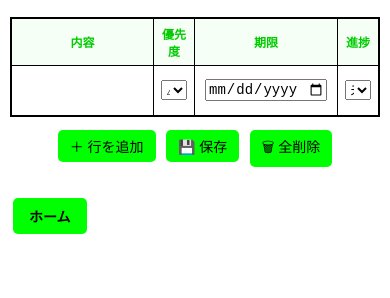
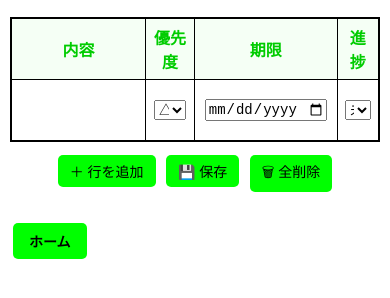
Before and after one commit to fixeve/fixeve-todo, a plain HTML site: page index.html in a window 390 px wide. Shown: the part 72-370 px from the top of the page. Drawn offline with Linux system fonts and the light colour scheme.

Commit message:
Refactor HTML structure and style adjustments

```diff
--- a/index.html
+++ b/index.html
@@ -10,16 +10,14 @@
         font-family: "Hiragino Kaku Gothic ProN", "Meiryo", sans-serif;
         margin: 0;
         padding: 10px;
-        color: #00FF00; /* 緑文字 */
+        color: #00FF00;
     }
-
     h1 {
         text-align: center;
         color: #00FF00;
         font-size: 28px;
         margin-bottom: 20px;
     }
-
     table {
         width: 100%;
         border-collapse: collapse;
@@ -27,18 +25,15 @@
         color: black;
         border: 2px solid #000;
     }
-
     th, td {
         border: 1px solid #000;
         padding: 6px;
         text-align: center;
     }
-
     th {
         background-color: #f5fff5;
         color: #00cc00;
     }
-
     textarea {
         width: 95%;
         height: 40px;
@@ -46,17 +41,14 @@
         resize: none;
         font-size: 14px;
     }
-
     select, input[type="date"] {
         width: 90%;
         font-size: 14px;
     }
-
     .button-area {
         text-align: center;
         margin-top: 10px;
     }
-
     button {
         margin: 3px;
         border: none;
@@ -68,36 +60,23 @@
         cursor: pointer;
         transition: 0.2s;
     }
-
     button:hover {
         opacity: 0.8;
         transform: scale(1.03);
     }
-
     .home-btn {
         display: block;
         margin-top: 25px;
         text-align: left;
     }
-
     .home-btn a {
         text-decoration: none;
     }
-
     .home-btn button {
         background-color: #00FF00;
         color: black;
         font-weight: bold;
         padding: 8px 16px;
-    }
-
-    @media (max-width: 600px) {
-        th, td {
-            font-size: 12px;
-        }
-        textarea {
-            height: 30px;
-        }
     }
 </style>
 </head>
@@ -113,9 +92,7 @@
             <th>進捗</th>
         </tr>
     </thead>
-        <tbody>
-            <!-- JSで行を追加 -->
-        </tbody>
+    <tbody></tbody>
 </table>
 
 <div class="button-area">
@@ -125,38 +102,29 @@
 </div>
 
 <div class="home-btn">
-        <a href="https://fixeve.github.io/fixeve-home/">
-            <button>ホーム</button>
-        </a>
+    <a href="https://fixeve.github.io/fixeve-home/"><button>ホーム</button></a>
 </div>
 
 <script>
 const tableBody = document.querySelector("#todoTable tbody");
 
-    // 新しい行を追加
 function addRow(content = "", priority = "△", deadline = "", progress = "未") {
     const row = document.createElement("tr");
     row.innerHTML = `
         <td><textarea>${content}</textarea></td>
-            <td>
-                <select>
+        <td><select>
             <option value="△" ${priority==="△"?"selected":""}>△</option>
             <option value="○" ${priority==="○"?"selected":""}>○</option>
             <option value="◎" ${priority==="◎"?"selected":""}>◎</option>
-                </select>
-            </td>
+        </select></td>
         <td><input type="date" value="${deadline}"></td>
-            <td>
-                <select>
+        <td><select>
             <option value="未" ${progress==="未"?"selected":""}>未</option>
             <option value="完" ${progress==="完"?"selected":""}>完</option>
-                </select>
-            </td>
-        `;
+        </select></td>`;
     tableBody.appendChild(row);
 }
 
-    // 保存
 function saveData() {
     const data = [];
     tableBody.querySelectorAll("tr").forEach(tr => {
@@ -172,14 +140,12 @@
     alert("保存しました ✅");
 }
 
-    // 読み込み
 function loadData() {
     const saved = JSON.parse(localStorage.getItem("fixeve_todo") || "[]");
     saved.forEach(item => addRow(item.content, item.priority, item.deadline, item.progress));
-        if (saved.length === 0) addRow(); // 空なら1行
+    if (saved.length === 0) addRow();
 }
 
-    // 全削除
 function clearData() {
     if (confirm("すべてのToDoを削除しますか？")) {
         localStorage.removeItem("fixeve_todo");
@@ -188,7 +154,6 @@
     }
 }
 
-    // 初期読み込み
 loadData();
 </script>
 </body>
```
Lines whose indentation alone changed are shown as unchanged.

===

Would you restate all of the data above word for word, omitting the pictures?

## Task answer
Before and after one commit to fixeve/fixeve-todo, a plain HTML site: page index.html in a window 390 px wide. Shown: the part 72-370 px from the top of the page. Drawn offline with Linux system fonts and the light colour scheme.

Commit message:
Refactor HTML structure and style adjustments

```diff
--- a/index.html
+++ b/index.html
@@ -10,16 +10,14 @@
         font-family: "Hiragino Kaku Gothic ProN", "Meiryo", sans-serif;
         margin: 0;
         padding: 10px;
-        color: #00FF00; /* 緑文字 */
+        color: #00FF00;
     }
-
     h1 {
         text-align: center;
         color: #00FF00;
         font-size: 28px;
         margin-bottom: 20px;
     }
-
     table {
         width: 100%;
         border-collapse: collapse;
@@ -27,18 +25,15 @@
         color: black;
         border: 2px solid #000;
     }
-
     th, td {
         border: 1px solid #000;
         padding: 6px;
         text-align: center;
     }
-
     th {
         background-color: #f5fff5;
         color: #00cc00;
     }
-
     textarea {
         width: 95%;
         height: 40px;
@@ -46,17 +41,14 @@
         resize: none;
         font-size: 14px;
     }
-
     select, input[type="date"] {
         width: 90%;
         font-size: 14px;
     }
-
     .button-area {
         text-align: center;
         margin-top: 10px;
     }
-
     button {
         margin: 3px;
         border: none;
@@ -68,36 +60,23 @@
         cursor: pointer;
         transition: 0.2s;
     }
-
     button:hover {
         opacity: 0.8;
         transform: scale(1.03);
     }
-
     .home-btn {
         display: block;
         margin-top: 25px;
         text-align: left;
     }
-
     .home-btn a {
         text-decoration: none;
     }
-
     .home-btn button {
         background-color: #00FF00;
         color: black;
         font-weight: bold;
         padding: 8px 16px;
-    }
-
-    @media (max-width: 600px) {
-        th, td {
-            font-size: 12px;
-        }
-        textarea {
-            height: 30px;
-        }
     }
 </style>
 </head>
@@ -113,9 +92,7 @@
             <th>進捗</th>
         </tr>
     </thead>
-        <tbody>
-            <!-- JSで行を追加 -->
-        </tbody>
+    <tbody></tbody>
 </table>
 
 <div class="button-area">
@@ -125,38 +102,29 @@
 </div>
 
 <div class="home-btn">
-        <a href="https://fixeve.github.io/fixeve-home/">
-            <button>ホーム</button>
-        </a>
+    <a href="https://fixeve.github.io/fixeve-home/"><button>ホーム</button></a>
 </div>
 
 <script>
 const tableBody = document.querySelector("#todoTable tbody");
 
-    // 新しい行を追加
 function addRow(content = "", priority = "△", deadline = "", progress = "未") {
     const row = document.createElement("tr");
     row.innerHTML = `
         <td><textarea>${content}</textarea></td>
-            <td>
-                <select>
+        <td><select>
             <option value="△" ${priority==="△"?"selected":""}>△</option>
             <option value="○" ${priority==="○"?"selected":""}>○</option>
             <option value="◎" ${priority==="◎"?"selected":""}>◎</option>
-                </select>
-            </td>
+        </select></td>
         <td><input type="date" value="${deadline}"></td>
-            <td>
-                <select>
+        <td><select>
             <option value="未" ${progress==="未"?"selected":""}>未</option>
             <option value="完" ${progress==="完"?"selected":""}>完</option>
-                </select>
-            </td>
-        `;
+        </select></td>`;
     tableBody.appendChild(row);
 }
 
-    // 保存
 function saveData() {
     const data = [];
     tableBody.querySelectorAll("tr").forEach(tr => {
@@ -172,14 +140,12 @@
     alert("保存しました ✅");
 }
 
-    // 読み込み
 function loadData() {
     const saved = JSON.parse(localStorage.getItem("fixeve_todo") || "[]");
     saved.forEach(item => addRow(item.content, item.priority, item.deadline, item.progress));
-        if (saved.length === 0) addRow(); // 空なら1行
+    if (saved.length === 0) addRow();
 }
 
-    // 全削除
 function clearData() {
     if (confirm("すべてのToDoを削除しますか？")) {
         localStorage.removeItem("fixeve_todo");
@@ -188,7 +154,6 @@
     }
 }
 
-    // 初期読み込み
 loadData();
 </script>
 </body>
```
Lines whose indentation alone changed are shown as unchanged.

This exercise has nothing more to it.